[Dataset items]
....
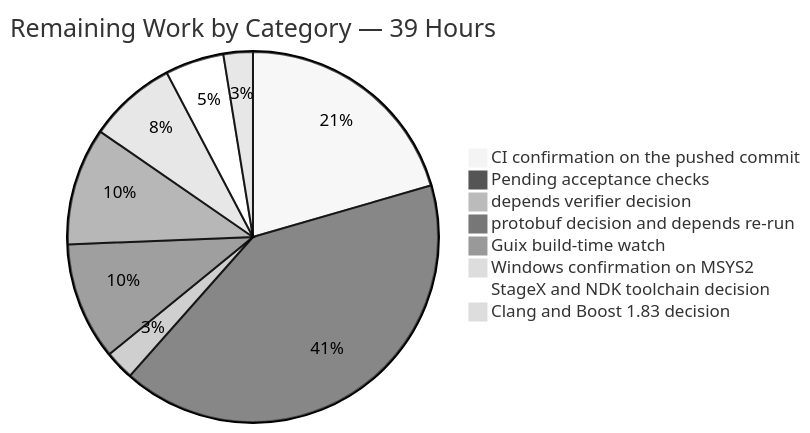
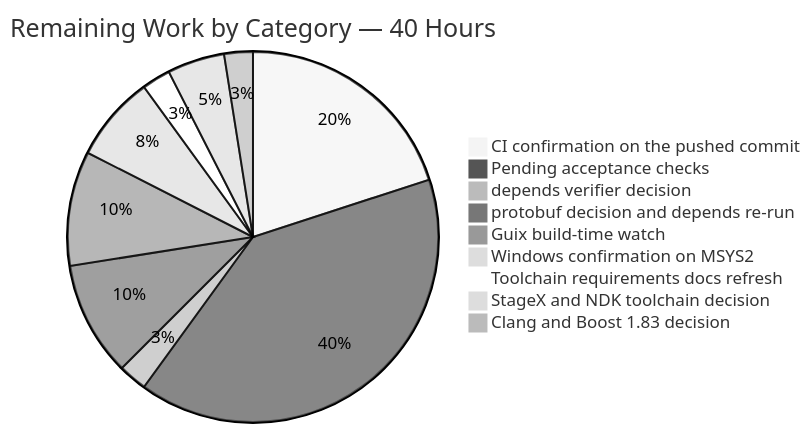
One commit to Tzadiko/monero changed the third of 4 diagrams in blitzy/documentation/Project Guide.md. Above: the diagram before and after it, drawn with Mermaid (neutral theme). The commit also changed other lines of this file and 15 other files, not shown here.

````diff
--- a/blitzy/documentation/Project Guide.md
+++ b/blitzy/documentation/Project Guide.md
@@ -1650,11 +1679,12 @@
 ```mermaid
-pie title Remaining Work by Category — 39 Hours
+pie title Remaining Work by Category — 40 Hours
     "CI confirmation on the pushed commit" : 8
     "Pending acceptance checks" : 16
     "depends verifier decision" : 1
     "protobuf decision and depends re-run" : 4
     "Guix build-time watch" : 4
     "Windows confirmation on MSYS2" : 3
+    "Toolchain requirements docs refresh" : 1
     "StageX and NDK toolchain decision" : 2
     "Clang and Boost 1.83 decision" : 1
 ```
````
....
### Task instructions
The answer must be the line containing "confirmation on the" and every line after it to the end of the data, each set down exactly.

### Result for this task
     "CI confirmation on the pushed commit" : 8
     "Pending acceptance checks" : 16
     "depends verifier decision" : 1
     "protobuf decision and depends re-run" : 4
     "Guix build-time watch" : 4
     "Windows confirmation on MSYS2" : 3
+    "Toolchain requirements docs refresh" : 1
     "StageX and NDK toolchain decision" : 2
     "Clang and Boost 1.83 decision" : 1
 ```
````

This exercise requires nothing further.